Chiang Mai is a very surprising district which boasts its own cuisine, but yet has room for other disciplines. Nong Khai Noodle 2 is one of the surprising “finds” in town, but be warned - others have found it too. Every time we have gone there it has been busier than the Stand-By counter at Chiang Mai Airport. The other surprising feature is that this is a Vietnamese restaurant. But there is another even greater surprise - but you will have to read further to find it!

The restaurant is a double shophouse around 100 metres past the Amari Rincome Hotel and on the same side as the hotel. Be careful, or you can miss it! On the street frontage side there is a hot noodle kitchen with two cooks working harder than a pair of one armed paper-hangers. At the back of the shophouse is a cold (salad) kitchen with another 3 busy workers, while serving duties are done by another two staff, who at times are literally running around with plates of food.

The first impression is just how clean it is. It may be a shophouse style eatery, but it is not grubby. The tiled floor is kept mopped, the cook tops are continually being wiped, the table tops are clean, as are the plastic stools. Even the cutlery, while neither sterling silver nor EPNS, is clean and polished.

On the tables are the usual collection of Thai spices, some tissue dispensers, toothpicks and drinking water - and the menu. How I wish some other “ethnic” restaurants would realise that while it may be very authentic to use the ethnic terminology, not everyone will understand. Working on the fact that a picture is worth 10,000 words, Nong Khai Noodle 2 gives you a totally photographic menu, and the Dining Out Team of four could immediately find items to order, even by the point and grunt method.

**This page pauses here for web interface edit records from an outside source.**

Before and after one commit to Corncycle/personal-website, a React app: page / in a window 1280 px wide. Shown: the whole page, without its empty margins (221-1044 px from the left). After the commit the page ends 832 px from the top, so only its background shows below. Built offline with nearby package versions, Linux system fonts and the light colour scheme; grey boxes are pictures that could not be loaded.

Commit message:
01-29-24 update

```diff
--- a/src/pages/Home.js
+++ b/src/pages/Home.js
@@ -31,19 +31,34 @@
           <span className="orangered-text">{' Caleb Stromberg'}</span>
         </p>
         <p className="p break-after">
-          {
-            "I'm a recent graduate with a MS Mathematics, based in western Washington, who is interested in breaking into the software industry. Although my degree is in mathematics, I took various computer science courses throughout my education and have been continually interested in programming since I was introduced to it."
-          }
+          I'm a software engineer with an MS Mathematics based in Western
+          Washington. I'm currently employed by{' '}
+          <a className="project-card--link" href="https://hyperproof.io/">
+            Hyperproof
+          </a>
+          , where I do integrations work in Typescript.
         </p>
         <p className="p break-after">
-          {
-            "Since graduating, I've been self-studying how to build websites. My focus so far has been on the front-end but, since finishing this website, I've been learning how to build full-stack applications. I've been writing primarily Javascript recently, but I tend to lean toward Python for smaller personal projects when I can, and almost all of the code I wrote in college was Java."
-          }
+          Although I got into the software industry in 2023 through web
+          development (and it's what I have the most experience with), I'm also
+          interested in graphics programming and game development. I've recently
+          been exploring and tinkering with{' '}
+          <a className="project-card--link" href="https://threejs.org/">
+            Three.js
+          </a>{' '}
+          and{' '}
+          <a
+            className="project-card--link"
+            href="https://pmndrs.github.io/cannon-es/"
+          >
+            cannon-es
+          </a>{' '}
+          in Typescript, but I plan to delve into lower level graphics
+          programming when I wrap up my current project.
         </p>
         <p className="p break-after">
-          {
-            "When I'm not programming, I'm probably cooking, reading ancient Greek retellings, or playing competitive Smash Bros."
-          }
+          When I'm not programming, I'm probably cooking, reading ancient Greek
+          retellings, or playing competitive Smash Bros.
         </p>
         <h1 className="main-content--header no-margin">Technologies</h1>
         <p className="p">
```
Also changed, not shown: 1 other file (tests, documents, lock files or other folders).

The menu items are not expensive. They range between 25 baht for some of the “PHO” (Vietnamese soups) to the princely sum of 50 baht for the naem nuang which consists of diced sausage and vegetables with lettuce, basil and rice paper wrappers, or the ban hoy which is sliced BBQ pork with noodles and diced vegetables again. At the back of the menu are the drinks - 10 baht for soft drinks and a whopping 30 baht for Singha beer, or 60 baht if you want the large bottle!

We went for an assortment of food items (at the price you can’t go wrong) and stayed with soft drinks being mid day and further work was in order! One dish that really took my fancy was the kuan han, which was a beautifully prepared and presented pork dish wrapped in garden salad and a wonderful sauce to go with it, while the Vietnamese prawn spring rolls (por peai sod) came a close second.

For Madame, it was the naem nuang with the assortment of lettuce and herbs that went with the rice wrappers (of which there appeared to be plenty - but you can always ‘fork’ the items too).

Mention should be made of the different accompaniments to the different dishes. There were none too spicy and the crunchy peanut on the top added to the taste. I loved them all! Even the strange looking ‘grey’ one! Perfectly suited to each dish.

Ah yes, I promised you another surprise. That came in the form of the delightful owner (and exceptionally hard worker) Ms. Midori Ichige, a Japanese chef who studied in Vietnam! Chiang Mai is truly multicultural.

The Dining Out Team loved the food at Nong Khai Noodle 2 (in fact it was the third visit for Miss Terry and Madame) and when you look at the quality and the price, it is difficult to beat. The Vietnamese cuisine is sufficiently different to make it an interesting change from Thai or Northern food. Do try it, but remember that this is more of a lunchtime eatery than anything else, closing at 6.30 pm. Very highly recommended.

Nong Khai Noodle 2, 7 Nimmanhaeminda Road, Chiang Mai, telephone 053 895 027 and closed on the 2nd and 4th Wednesdays of each month.